Stewarts Point is a hamlet perched on a bluff overlooking the rugged Sonoma Coast. It is 110 miles northwest of San Francisco and just south of Sea Ranch and a 45 minute drive from Jenner on Highway 1.
The new Kashia Coastal Preserve abuts Salt Point State Park’s northern edge about three miles south of Stewarts Point. It straddles Highway 1, with about 52 acres of coastal prairie on the west side and 636 acres on the inland side long used for cattle grazing and timberland. Approximately 600 acres of coniferous forest off-limits to most commercial logging, prevents any future development on the site and contributes more than a mile to the planned California Coastal Trail, a 1,200-mile path ultimately intended to connect Mexico to the Oregon border. The recent land sale was initiated by members of the Richardson family, which has owned much of the oceanfront property in the Stewarts Point area for generations, since Herbert Archer Richardson first arrived from New Hampshire, in 1876 with a new bride and 40 cents in his pocket.
There is Stewart Point post office that the Richardson family has a long history as its postmasters.
The 122 year old Stewarts Point General Store was owned and operated by the Richardson family since it was built in 1868. In the store they had a variety of Richardson family heirlooms, like the 1888 baby buggy, a 160-year-old wheelbarrow, and turn-of-the-century fish traps, horse collars and oxen yoke.
NEW STORE OPEN
The new Stewarts Point Store is now managed by Twofish Baking Company's Margaret & Hilla. In August 2003 they opened their doors at the Twofish Baking Company, an artisan bakery on the Sonoma Coast at The Sea Ranch. Their goal was to bring high-quality baked goods, drinks, and lunch items to North Coast residents and visitors.
It is a restaurant, market and bakery.
Monday - Saturday 7:30am - 7:30pm
Sunday 7:30am - 5pm
Twofish Baking Company's Facebook Page
"Tractors, Trains & Shipwrecks: Yesteryear Recollections of Sonoma County"

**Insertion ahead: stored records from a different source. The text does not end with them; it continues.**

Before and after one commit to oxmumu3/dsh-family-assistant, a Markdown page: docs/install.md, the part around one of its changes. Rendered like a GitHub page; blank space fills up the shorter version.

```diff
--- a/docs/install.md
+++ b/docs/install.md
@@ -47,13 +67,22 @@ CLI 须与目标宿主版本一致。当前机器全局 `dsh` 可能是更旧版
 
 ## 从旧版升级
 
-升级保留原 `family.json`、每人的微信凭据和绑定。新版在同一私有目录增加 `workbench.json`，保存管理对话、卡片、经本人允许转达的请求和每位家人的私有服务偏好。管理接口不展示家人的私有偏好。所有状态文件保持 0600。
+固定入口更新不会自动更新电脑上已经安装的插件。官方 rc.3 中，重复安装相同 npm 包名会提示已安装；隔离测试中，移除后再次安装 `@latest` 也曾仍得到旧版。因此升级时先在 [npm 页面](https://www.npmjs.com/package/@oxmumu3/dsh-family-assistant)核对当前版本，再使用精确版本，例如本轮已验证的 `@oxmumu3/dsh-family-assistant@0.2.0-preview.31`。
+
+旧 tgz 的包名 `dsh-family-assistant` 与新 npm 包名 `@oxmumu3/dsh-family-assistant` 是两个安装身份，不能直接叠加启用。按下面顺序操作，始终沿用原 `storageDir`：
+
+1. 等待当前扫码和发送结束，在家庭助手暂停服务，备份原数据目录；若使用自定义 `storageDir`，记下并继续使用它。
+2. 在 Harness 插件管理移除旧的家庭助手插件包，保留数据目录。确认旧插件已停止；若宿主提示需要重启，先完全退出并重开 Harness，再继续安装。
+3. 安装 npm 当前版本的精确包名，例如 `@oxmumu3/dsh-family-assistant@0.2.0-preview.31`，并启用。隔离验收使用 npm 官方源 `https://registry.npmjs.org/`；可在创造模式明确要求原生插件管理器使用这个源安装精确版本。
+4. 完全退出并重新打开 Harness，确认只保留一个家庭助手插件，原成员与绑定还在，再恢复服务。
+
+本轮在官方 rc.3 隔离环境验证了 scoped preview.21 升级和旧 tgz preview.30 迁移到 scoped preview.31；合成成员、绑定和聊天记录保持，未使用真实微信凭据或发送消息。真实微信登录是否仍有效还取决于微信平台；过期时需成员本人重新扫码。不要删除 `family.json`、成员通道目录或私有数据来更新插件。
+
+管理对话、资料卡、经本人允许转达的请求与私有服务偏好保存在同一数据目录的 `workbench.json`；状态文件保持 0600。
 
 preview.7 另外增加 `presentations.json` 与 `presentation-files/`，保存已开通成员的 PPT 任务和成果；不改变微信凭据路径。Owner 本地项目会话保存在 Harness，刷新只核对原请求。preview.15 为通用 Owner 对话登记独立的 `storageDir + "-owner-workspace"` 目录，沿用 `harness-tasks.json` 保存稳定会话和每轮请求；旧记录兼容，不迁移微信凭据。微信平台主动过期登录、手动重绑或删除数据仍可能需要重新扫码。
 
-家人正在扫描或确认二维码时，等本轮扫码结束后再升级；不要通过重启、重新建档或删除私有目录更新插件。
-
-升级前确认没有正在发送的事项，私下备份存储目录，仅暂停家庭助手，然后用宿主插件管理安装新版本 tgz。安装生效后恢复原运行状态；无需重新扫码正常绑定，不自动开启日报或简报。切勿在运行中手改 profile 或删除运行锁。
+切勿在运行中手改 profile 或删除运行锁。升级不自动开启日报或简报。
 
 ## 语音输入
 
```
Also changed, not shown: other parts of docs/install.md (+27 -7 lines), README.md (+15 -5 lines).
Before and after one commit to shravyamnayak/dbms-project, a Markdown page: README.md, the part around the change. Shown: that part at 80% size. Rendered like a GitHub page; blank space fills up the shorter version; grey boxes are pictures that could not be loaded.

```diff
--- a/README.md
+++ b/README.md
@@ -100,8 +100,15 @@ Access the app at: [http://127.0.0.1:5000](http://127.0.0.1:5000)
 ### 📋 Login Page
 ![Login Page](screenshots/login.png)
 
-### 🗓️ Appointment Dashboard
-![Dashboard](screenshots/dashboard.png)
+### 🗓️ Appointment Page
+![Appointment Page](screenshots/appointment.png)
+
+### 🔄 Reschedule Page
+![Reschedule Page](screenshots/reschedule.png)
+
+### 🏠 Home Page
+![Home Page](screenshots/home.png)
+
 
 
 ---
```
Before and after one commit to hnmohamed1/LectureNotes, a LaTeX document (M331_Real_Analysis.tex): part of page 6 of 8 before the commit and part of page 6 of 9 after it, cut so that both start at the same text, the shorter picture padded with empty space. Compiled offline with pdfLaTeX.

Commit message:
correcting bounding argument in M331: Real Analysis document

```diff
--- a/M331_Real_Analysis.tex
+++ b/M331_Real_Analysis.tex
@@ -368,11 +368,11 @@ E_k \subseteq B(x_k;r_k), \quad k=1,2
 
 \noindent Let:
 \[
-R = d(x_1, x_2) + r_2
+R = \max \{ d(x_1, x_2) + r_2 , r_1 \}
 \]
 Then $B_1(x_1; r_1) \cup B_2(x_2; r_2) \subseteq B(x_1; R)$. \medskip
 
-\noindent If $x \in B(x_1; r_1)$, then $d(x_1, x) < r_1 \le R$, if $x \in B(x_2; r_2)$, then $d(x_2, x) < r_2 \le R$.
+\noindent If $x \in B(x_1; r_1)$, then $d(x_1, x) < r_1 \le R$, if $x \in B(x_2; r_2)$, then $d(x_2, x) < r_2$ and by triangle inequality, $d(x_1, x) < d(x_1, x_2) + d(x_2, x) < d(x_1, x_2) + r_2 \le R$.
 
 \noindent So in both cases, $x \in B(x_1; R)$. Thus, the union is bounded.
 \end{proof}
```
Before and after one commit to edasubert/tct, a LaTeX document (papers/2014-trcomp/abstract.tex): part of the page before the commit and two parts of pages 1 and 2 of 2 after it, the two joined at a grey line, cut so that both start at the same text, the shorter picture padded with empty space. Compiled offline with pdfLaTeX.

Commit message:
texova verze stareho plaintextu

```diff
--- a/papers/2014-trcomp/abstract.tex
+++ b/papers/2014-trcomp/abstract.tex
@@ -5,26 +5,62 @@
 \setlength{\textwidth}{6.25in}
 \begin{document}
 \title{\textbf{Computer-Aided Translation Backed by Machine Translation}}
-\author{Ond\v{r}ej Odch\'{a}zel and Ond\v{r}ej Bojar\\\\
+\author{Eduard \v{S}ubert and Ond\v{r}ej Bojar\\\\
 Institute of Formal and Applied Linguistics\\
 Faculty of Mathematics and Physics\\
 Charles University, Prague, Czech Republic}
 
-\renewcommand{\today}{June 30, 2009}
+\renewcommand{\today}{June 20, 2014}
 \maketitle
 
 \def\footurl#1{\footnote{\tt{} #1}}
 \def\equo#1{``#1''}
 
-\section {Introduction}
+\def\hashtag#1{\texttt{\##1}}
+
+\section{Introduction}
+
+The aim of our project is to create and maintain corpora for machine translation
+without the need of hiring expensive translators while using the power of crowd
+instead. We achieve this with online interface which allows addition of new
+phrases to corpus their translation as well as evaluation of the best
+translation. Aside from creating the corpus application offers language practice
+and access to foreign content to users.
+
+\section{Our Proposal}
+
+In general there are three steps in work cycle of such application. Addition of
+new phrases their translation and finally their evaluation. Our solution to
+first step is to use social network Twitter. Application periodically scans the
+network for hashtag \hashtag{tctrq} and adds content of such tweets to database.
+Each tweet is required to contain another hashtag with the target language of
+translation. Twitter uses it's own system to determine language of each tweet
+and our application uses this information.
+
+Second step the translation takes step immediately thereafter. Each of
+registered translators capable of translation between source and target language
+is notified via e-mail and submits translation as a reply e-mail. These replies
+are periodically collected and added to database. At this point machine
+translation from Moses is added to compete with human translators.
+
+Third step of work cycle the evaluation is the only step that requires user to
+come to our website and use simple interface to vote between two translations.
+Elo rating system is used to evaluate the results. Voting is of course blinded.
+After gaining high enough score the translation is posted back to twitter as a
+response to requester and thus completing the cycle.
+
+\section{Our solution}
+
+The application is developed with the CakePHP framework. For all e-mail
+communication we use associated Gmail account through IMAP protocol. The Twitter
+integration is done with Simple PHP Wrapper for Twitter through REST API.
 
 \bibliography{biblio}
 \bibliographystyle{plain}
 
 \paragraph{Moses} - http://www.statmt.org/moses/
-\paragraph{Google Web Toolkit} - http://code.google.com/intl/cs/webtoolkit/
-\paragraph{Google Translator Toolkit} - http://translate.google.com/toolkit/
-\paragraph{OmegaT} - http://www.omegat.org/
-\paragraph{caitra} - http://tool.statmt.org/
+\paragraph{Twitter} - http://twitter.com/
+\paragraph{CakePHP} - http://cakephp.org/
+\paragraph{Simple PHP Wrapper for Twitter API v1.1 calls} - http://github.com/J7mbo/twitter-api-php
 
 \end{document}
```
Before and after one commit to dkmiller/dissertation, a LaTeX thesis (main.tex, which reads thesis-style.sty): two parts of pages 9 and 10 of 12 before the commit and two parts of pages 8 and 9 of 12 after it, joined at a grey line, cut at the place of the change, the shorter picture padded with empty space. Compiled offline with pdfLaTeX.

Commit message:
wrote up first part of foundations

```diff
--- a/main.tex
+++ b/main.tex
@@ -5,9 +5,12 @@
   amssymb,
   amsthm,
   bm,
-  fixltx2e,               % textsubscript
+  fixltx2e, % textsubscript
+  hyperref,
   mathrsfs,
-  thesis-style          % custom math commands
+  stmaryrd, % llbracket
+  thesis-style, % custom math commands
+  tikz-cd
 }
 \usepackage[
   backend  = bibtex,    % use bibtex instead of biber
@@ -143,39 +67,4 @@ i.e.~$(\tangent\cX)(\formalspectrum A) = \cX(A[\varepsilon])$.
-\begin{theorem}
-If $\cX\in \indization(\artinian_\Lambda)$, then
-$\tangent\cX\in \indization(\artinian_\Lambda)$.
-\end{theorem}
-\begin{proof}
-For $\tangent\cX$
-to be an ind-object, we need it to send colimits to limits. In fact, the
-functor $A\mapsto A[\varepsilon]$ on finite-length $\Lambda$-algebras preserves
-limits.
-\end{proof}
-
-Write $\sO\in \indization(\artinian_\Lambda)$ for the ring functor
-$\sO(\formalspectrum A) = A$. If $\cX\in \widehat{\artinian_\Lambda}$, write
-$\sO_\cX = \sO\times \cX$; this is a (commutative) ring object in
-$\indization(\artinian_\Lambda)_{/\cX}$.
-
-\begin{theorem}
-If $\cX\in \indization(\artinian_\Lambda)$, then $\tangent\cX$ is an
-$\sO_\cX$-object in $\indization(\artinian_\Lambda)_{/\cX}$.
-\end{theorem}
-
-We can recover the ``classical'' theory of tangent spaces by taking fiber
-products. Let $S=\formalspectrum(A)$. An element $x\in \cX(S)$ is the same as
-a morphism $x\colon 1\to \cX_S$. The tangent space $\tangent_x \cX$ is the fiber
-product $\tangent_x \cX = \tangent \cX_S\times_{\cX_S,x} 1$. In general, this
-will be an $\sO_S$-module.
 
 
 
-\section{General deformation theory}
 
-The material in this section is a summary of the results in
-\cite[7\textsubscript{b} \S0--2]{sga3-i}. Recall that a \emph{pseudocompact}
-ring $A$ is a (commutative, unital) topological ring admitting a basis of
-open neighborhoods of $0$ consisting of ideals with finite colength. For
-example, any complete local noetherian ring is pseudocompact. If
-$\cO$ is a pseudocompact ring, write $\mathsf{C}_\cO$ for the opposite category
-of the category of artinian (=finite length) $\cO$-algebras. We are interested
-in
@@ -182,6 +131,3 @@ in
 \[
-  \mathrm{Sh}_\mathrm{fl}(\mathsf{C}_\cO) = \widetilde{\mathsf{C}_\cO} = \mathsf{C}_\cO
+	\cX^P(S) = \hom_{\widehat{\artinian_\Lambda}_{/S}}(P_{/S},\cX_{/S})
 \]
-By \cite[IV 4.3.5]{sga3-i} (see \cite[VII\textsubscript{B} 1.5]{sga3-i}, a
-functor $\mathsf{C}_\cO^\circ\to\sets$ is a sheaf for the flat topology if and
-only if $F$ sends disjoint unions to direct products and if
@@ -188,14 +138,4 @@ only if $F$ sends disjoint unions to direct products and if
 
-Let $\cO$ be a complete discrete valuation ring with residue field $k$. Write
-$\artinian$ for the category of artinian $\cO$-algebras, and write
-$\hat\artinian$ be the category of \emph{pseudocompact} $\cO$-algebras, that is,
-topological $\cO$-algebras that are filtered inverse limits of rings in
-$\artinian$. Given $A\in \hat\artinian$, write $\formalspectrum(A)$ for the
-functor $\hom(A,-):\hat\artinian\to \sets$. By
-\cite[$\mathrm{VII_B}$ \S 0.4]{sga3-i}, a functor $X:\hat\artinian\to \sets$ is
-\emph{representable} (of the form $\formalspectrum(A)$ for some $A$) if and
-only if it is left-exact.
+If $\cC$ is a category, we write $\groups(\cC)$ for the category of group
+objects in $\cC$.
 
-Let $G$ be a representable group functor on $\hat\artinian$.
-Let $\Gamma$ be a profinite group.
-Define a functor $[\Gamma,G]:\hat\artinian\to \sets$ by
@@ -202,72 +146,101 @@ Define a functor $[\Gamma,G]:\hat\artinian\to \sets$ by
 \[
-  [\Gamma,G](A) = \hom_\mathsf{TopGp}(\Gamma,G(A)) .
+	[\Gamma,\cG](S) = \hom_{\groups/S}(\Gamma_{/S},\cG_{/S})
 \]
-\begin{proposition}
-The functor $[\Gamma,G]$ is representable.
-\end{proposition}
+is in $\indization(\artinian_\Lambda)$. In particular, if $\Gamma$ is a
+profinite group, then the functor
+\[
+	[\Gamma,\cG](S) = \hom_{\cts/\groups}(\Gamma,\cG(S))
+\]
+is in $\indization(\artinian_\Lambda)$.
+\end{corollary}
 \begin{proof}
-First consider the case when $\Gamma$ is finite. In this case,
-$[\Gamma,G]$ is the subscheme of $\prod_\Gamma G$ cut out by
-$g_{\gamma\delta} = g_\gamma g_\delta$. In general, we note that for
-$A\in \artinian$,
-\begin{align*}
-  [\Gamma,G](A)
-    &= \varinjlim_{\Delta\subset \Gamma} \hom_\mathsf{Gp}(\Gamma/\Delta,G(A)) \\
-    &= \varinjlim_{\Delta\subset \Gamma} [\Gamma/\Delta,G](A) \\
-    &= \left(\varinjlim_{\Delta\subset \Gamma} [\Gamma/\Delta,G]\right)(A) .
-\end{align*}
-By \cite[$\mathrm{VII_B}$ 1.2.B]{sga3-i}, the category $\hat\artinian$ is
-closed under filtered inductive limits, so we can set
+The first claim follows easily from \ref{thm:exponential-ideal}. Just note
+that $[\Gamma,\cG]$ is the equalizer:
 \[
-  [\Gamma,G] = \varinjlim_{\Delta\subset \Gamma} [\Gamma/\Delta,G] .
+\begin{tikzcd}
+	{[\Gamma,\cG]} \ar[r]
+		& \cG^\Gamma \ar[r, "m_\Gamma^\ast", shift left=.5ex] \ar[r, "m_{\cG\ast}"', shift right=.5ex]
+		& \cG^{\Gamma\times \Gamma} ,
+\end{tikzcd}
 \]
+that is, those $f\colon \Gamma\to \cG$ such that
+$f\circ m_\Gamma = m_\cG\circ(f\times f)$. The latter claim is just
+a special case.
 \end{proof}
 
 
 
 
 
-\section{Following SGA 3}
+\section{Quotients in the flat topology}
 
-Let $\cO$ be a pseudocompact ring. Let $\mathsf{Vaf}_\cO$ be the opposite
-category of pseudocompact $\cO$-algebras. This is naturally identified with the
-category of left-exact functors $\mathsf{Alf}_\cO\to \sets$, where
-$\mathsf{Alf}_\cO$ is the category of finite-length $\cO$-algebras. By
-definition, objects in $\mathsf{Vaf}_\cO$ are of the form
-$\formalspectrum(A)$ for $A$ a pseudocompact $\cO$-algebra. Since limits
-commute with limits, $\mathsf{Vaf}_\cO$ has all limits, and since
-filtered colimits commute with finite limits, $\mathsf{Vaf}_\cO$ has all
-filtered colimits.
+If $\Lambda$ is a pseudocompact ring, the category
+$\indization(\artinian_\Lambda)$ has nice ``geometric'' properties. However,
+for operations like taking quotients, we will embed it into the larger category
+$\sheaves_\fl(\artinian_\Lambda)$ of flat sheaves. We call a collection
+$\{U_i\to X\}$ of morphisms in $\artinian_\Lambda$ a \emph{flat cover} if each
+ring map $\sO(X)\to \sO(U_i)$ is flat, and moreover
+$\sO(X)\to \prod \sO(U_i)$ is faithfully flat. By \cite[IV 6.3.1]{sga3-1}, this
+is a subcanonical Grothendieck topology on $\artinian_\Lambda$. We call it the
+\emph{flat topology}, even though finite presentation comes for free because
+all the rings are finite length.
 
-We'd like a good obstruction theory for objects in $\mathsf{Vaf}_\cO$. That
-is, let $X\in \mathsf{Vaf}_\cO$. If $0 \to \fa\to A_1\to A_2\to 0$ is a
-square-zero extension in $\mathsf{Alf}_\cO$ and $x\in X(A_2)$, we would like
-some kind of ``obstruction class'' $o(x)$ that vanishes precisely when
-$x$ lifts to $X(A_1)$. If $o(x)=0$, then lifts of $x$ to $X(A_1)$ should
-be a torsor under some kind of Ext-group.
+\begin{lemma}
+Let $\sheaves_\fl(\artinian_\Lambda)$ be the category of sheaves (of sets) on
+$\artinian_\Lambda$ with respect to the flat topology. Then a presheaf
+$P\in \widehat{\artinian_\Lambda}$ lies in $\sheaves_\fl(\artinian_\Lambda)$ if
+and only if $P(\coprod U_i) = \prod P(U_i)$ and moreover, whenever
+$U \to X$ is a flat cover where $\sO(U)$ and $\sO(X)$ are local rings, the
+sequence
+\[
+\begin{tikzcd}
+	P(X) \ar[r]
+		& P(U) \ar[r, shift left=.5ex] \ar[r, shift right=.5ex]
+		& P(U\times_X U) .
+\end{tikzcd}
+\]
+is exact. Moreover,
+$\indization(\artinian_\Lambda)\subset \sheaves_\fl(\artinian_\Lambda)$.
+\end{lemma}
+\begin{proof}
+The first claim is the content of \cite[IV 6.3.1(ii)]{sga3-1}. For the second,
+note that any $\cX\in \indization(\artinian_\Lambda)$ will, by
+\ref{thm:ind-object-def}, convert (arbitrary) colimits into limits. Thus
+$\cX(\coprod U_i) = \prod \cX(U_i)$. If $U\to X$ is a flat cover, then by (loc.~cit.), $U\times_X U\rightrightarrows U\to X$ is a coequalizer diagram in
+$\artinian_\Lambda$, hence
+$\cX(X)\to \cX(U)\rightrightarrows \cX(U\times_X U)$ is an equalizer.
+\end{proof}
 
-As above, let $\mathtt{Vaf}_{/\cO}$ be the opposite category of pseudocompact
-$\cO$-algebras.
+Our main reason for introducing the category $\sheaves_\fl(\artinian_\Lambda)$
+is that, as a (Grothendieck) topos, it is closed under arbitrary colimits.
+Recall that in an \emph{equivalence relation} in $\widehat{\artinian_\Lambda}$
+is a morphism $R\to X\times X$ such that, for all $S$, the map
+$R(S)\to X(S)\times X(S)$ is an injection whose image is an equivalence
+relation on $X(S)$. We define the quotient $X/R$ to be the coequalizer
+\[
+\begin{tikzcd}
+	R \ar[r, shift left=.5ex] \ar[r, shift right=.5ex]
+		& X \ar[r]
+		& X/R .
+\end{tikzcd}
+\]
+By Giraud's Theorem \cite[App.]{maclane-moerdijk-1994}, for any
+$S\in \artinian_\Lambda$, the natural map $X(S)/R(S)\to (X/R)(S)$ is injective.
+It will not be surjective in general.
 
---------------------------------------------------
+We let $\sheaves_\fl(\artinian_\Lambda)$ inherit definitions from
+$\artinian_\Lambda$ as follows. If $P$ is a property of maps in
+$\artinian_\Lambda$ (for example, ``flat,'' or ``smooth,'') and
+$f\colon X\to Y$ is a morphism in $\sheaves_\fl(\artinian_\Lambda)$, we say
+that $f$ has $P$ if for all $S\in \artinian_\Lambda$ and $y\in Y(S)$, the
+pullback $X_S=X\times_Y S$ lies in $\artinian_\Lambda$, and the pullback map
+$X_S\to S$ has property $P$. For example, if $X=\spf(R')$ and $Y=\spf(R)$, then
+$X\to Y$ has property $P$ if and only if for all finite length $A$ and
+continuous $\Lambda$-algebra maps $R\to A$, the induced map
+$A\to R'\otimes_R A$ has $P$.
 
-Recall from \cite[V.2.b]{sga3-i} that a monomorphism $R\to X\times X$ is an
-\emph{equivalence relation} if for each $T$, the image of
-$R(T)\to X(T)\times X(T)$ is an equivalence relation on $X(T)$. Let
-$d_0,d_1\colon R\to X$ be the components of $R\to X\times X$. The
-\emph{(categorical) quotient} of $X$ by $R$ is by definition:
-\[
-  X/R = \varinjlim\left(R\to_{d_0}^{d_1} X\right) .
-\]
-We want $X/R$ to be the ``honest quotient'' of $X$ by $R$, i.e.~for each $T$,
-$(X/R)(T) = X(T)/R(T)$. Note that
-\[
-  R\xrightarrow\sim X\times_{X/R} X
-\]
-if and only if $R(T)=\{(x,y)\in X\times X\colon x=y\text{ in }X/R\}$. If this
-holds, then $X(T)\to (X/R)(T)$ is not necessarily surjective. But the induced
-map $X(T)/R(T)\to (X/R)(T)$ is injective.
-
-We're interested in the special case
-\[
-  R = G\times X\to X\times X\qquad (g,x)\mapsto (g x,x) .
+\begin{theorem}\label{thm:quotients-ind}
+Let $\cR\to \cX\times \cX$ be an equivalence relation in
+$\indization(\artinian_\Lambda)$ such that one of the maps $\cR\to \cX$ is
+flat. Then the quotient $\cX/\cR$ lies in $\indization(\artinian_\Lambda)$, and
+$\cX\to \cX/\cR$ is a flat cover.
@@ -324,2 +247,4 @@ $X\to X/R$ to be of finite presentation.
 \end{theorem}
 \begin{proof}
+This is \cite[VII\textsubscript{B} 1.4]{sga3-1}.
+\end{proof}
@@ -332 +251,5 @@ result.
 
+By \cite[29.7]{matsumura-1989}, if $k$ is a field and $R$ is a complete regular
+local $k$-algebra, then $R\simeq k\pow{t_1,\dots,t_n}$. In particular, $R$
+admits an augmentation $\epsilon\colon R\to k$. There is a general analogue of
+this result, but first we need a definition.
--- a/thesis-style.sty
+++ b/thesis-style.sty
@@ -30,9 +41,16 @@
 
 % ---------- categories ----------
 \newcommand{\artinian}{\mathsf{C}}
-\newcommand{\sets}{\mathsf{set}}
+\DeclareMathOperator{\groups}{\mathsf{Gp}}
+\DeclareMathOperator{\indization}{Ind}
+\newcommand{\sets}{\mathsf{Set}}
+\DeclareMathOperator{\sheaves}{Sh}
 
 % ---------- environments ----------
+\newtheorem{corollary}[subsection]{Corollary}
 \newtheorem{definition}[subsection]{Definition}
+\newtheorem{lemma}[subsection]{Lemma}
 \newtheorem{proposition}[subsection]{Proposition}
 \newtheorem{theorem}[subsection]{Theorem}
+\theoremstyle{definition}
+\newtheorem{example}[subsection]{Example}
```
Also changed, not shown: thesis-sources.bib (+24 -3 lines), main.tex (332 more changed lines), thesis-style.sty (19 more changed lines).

NEW BOOK by Donald R. Richardson (Author), Donna Richardson Robbins (Introduction)
The late Donald R. Richardson (1914 - 1983) was a member of one of Sonoma County's founding ranching families, the Richardson clan of Stewarts Point, CA -- a small unincorporated coastal hamlet located a few hours north of the Golden Gate Bridge.
A rancher and businessman, he was a committed steward of the land and actively involved in early environmentalism, providing agricultural leadership on a local and statewide basis in addition to serving as County Supervisor; he was a lifelong resident of Sonoma County.
He penned these recollections and colorful anecdotes of his late in his life, many set in the 1920's & 30s when he was growing up in an era very different from today.
The son of a schoolteacher, it was a dream of his to be an author one day -- and so it was the efforts of his daughter, Donna Richardson Robbins, who brought this book to fruition on his behalf...and in his memory.
These are his stories: firsthand exploits, oddities, and homespun yarns from his boyhood…and beyond. He penned these tales late in his life, and died in 1983.
This gift book is 8 1/4" x 8 1/4" square and also includes a historical map and colored design elements.
Learn more and order online.
The first Richardson to own and operate the store was Herbert Archer Richardson, who arrived here from New Hampshire., in 1876.
He became a timber baron, and eventually purchased 25,000 acres, including eight miles of shoreline. He ran cattle and sheep and employed more than 300 lumberjacks cutting and processing redwood shipped out of Stewarts Point on his nine sailing vessels.
Lumber was hauled on the nine-mile Richardson Railroad to where the old store is located. Logs were carried the last half-mile to Richardson Harbor on rail cars mounted on wooden tracks. Brakemen gingerly guided the cars down a steep slope on a gravity run to the edge of the cliff.
From the cliff, the logs were loaded onto a chute and carried to the decks of lumber ships tied up at the Richardson Wharf. Oxen pulled the empty cars back up the steep slope.
In 1926, when Highway 1 was finally pushed through to Stewarts Point, the lumber ships were replaced by trucks. Lumbering activity slowed considerably during the Great Depression.
Bus Richardson, his father and his grandfather were postmasters at Stewarts Point from 1876 to 1984, when Ray Berleyoung, 52, who worked in the store for 30 years, became the postmaster.
The room above the store was a dance hall until the late 1940s. Across from the old store are two lichen-covered, bare-wood abandoned hotels built in the 1880s. This was also a stagecoach stop and the was also a one room school house.
This is a 52.67 mi Bike Ride in Stewarts Point, CA, United States. The Bike Ride has a total ascent of 6600.82 ft and has a maximum elevation of 1,592.29 ft.